Explosion destroys SpaceX rocket during Cape Canaveral test

The blast, which SpaceX said had been caused by an “anomaly” during the static fire-test, resulted in no injuries, but shook buildings in the area and sent a fiery plume of smoke into the air.

The AMOS-6 communications satellite, which according to its manufacturer was the “largest and most advanced communications satellite ever built in Israel“, was also the device that Facebook hoped would allow them to provide internet access to remotes parts of sub-Saharan Africa, where internet access is spotty or non-existent.

A satellite co-funded by Facebook and intended to bring internet access to parts of sub-Saharan Africa, was destroyed on a launchpad in Florida Thursday, when the rocket meant to carry it to space exploded.

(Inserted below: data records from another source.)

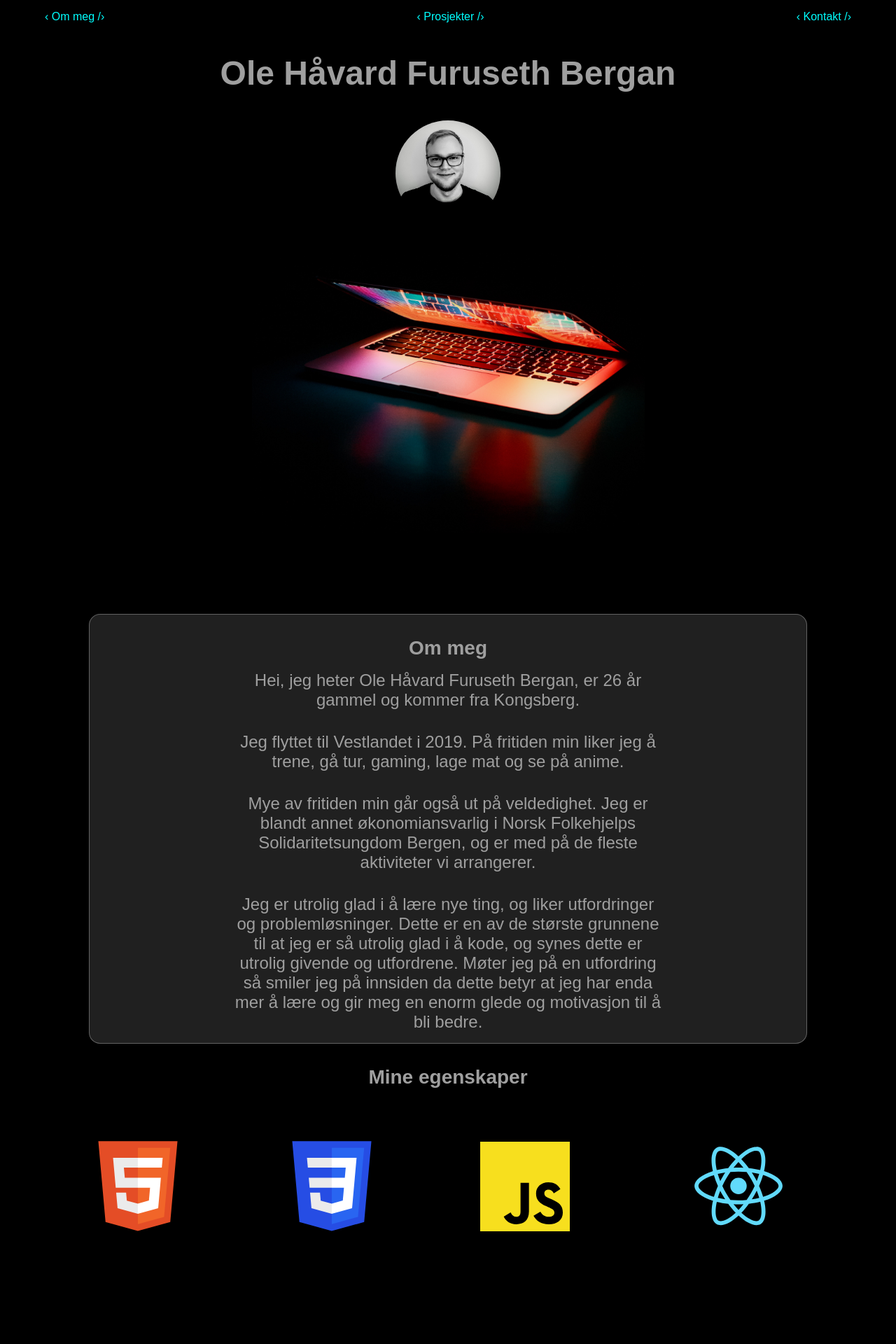
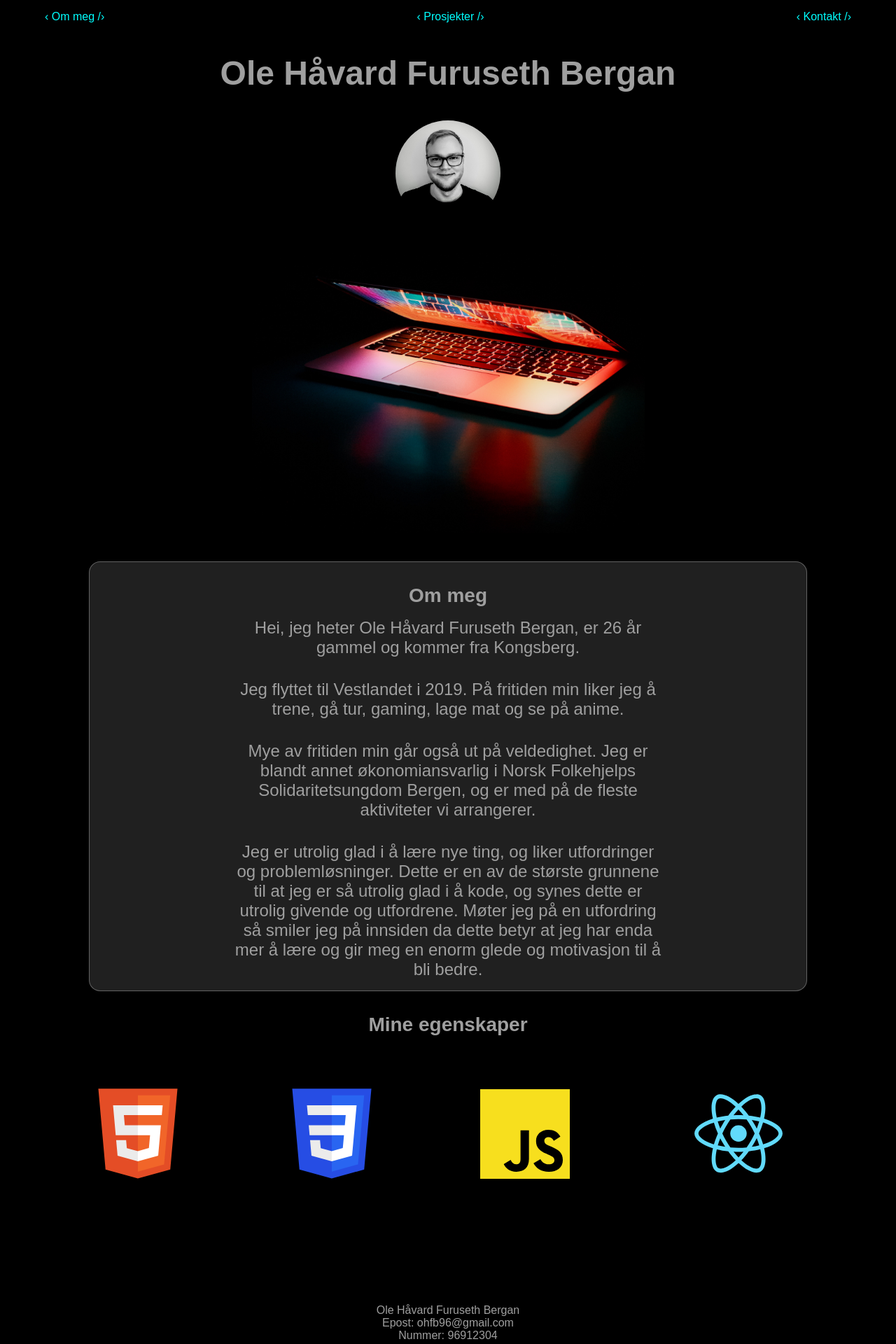
Before and after one commit to OleKoderNo/portofolio, a React (Create React App) app: page / in a window 1280 px wide. Shown: the top 1920 px of the page at 70% size. Built offline with nearby package versions, Linux system fonts and the light colour scheme.

Commit message:
Fixed alot

```diff
--- a/src/App.js
+++ b/src/App.js
@@ -1,30 +1,56 @@
-// import logo from './logo.svg';
+import {
+  HashRouter as Router,
+  Routes,
+  Route,
+  NavLink
+} from "react-router-dom";
+import { NavBar } from './globalComponents/NavBar';
+
+import FooterBar from './globalComponents/Footer';
 import './App.css';
-import FooterBar from './globalComponents/Footer';
-import LandingPage from './pages/LandingPage';
-import Prosjekter from './pages/Prosjekter';
-import { HashRouter as Router, Routes, Route, NavLink } from "react-router-dom";
-import { NavBar } from './globalComponents/NavBar';
-import Kontakt from './pages/Kontakt';
+import LandingPage from "./pages/landingPage/LandingPage";
+import Prosjekter from "./pages/prosjekterComp/Prosjekter";
+import Kontakt from "./pages/kontaktPage/Kontakt";
 
 function App() {
   return (
-    <div>
+    <>
       <Router>
         <NavBar>
-          <NavLink to="/">&lsaquo; Om meg /&rsaquo;</NavLink>
-          <NavLink to="/prosjekter">&lsaquo; Prosjekter /&rsaquo;</NavLink>
-          <NavLink to="/kontakt">&lsaquo; Kontakt /&rsaquo;</NavLink>
+          <NavLink
+            to="/"
+          >
+            &lsaquo; Om meg /&rsaquo;
+          </NavLink>
+          <NavLink
+            to="/prosjekter"
+          >
+            &lsaquo; Prosjekter /&rsaquo;
+          </NavLink>
+          <NavLink
+            to="/kontakt"
+          >
+            &lsaquo; Kontakt /&rsaquo;
+          </NavLink>
         </NavBar>
 
         <Routes>
-          <Route path='/' element={<LandingPage />} />
-          <Route path='/prosjekter' element={<Prosjekter />} />
-          <Route path='/kontakt' element={<Kontakt />} />
+          <Route
+            path='/'
+            element={<LandingPage />}
+          />
+          <Route
+            path='/prosjekter'
+            element={<Prosjekter />}
+          />
+          <Route
+            path='/kontakt'
+            element={<Kontakt />}
+          />
         </Routes>
         <FooterBar />
       </Router>
-    </div>
+    </>
   );
 }
 
--- a/src/pages/LandingPage.js
+++ /dev/null
@@ -1,64 +0,0 @@
-import {
-    Header,
-    HeaderPic,
-    Selvportrett,
-    Tittel
-} from "../globalComponents/NavBar";
-import {
-    Column,
-    CssLogo,
-    HtmlLogo,
-    JsLogo,
-    ReactLogo,
-    SideText,
-    SkillTree,
-    TextBackground,
-    UnderTittel
-} from "./landingPage/LandingPageComp";
-
-
-function LandingPage() {
-    return(
-        <>
-        <Header>
-            {/* <NavigasjonBar /> */}
-            <Tittel>
-                Ole Håvard Furuseth Bergan
-            </Tittel>
-            <Selvportrett />
-            <HeaderPic />
-        </Header>
-        <TextBackground>
-            <UnderTittel>Om meg</UnderTittel>
-            <SideText>
-                Hei, jeg heter Ole Håvard Furuseth Bergan, er 26 år gammel og kommer fra Kongsberg.
-            </SideText>
-            <SideText>
-                Jeg flyttet til Vestlandet i 2019. På fritiden min liker jeg å trene, gå tur, gaming, lage mat og se på anime.
-            </SideText>
-            <SideText>
-                Mye av fritiden min går også ut på veldedighet. Jeg er blandt annet økonomiansvarlig i Norsk Folkehjelps Solidaritetsungdom Bergen, og er med på de fleste aktiviteter vi arrangerer.
-            </SideText>
-            <SideText>
-                Jeg er utrolig glad i å lære nye ting, og liker utfordringer og problemløsninger. Dette er en av de største grunnene til at jeg er så utrolig glad i å kode, og synes dette er utrolig givende og utfordrene. Møter jeg på en utfordring så smiler jeg på innsiden da dette betyr at jeg har enda mer å lære og gir meg en enorm glede og motivasjon til å bli bedre.
-            </SideText>
-        </TextBackground>
-        <UnderTittel>
-            Mine egenskaper
-        </UnderTittel>
-        <SkillTree>
-            <Column>
-                <HtmlLogo />
-                <CssLogo />
-                <JsLogo />
-                <ReactLogo />
-            </Column>
-        </SkillTree>
-        </>
-
-
-
-    )
-}
-
-export default LandingPage;
--- a/src/pages/Kontakt.js
+++ b/src/pages/kontaktPage/Kontakt.js
@@ -1,8 +1,8 @@
 import {
     Header,
     Tittel
-} from "../globalComponents/NavBar";
-import { UnderTittel } from "./landingPage/LandingPageComp";
+} from "../../globalComponents/NavBar";
+import { UnderTittel } from "../landingPage/LandingPageComp";
 
 
 function Kontakt() {
--- /dev/null
+++ b/src/pages/landingPage/LandingPage.js
@@ -0,0 +1,60 @@
+import {
+    HeaderPic,
+    Selvportrett,
+    Tittel
+} from "../../globalComponents/NavBar";
+import {
+    Column,
+    CssLogo,
+    HtmlLogo,
+    JsLogo,
+    ReactLogo,
+    SideText,
+    SkillTree,
+    TextBackground,
+    UnderTittel
+} from "./LandingPageComp";
+
+
+function LandingPage() {
+    return (
+        <>
+            <Tittel>
+                Ole Håvard Furuseth Bergan
+            </Tittel>
+            <Selvportrett />
+            <HeaderPic />
+            <TextBackground>
+                <UnderTittel>Om meg</UnderTittel>
+                <SideText>
+                    Hei, jeg heter Ole Håvard Furuseth Bergan, er 26 år gammel og kommer fra Kongsberg.
+                </SideText>
+                <SideText>
+                    Jeg flyttet til Vestlandet i 2019. På fritiden min liker jeg å trene, gå tur, gaming, lage mat og se på anime.
+                </SideText>
+                <SideText>
+                    Mye av fritiden min går også ut på veldedighet. Jeg er blandt annet økonomiansvarlig i Norsk Folkehjelps Solidaritetsungdom Bergen, og er med på de fleste aktiviteter vi arrangerer.
+                </SideText>
+                <SideText>
+                    Jeg er utrolig glad i å lære nye ting, og liker utfordringer og problemløsninger. Dette er en av de største grunnene til at jeg er så utrolig glad i å kode, og synes dette er utrolig givende og utfordrene. Møter jeg på en utfordring så smiler jeg på innsiden da dette betyr at jeg har enda mer å lære og gir meg en enorm glede og motivasjon til å bli bedre.
+                </SideText>
+            </TextBackground>
+            <UnderTittel>
+                Mine egenskaper
+            </UnderTittel>
+            <SkillTree>
+                <Column>
+                    <HtmlLogo />
+                    <CssLogo />
+                    <JsLogo />
+                    <ReactLogo />
+                </Column>
+            </SkillTree>
+        </>
+
+
+
+    )
+}
+
+export default LandingPage;
--- a/src/pages/landingPage/LandingPageComp.js
+++ b/src/pages/landingPage/LandingPageComp.js
@@ -1,5 +1,4 @@
 import styled from "styled-components";
-// import portettimg from "../Images/portettbilde.jpg"
 import htmlImg from "../pageImages/html.svg"
 import cssImg from "../pageImages/css.svg"
 import jsImg from "../pageImages/jslogo.svg"
```
Also changed, not shown: src/pages/prosjekterComp/Prosjekter.js (renamed from src/pages/Prosjekter.js, +5 -5 lines).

Facebook had partnered French satellite firm Eutelsat to lease the broadband capability of the satellite for five years at a reported cost of £72m a year.

Facebook CEO Mark Zuckerberg pointed out the company still has its internet drones.

The loss of the Israeli-built Amos-6 satellite, owned by Spacecom and valued at more than £150m, has been described as a major blow to the space industry and SpaceX’s ambitions to provide a relatively cheap means of space travel with reusable rockets.

Musk said in a tweet that the exact cause of the explosion was still unknown, although SpaceX said in the statement, “The anomaly originated around the upper stage oxygen tank and occurred during propellant loading of the vehicle”.

Amos 6 would have replaced the ageing Amos 2 craft, providing services to Western, Central and Eastern Europe, Africa, and the Middle East.

The rocket was scheduled to launch the Amos-6 communications satellite early Saturday morning. Spacecom itself is the subject of a $285 million sale to the Chinese-backed Luxembourg Space Telecommunications. “We remain committed to our mission of connecting everyone, and we will keep working until everyone has the opportunities this satellite would have provided”.

A SpaceX rocket carrying cargo to the International Space Station broke apart over the Florida coast shortly after liftoff in June 2015 in the Falcon 9’s only in-flight failure. “But at the end of the day, I’m confident that our commercial space industry will be very successful”. The Falcon 9, a rocket manufactured by Elon Musk’s private aerospace company SpaceX, disappeared from view in the explosion, which was felt from miles away.



from Department of Private Space Inc.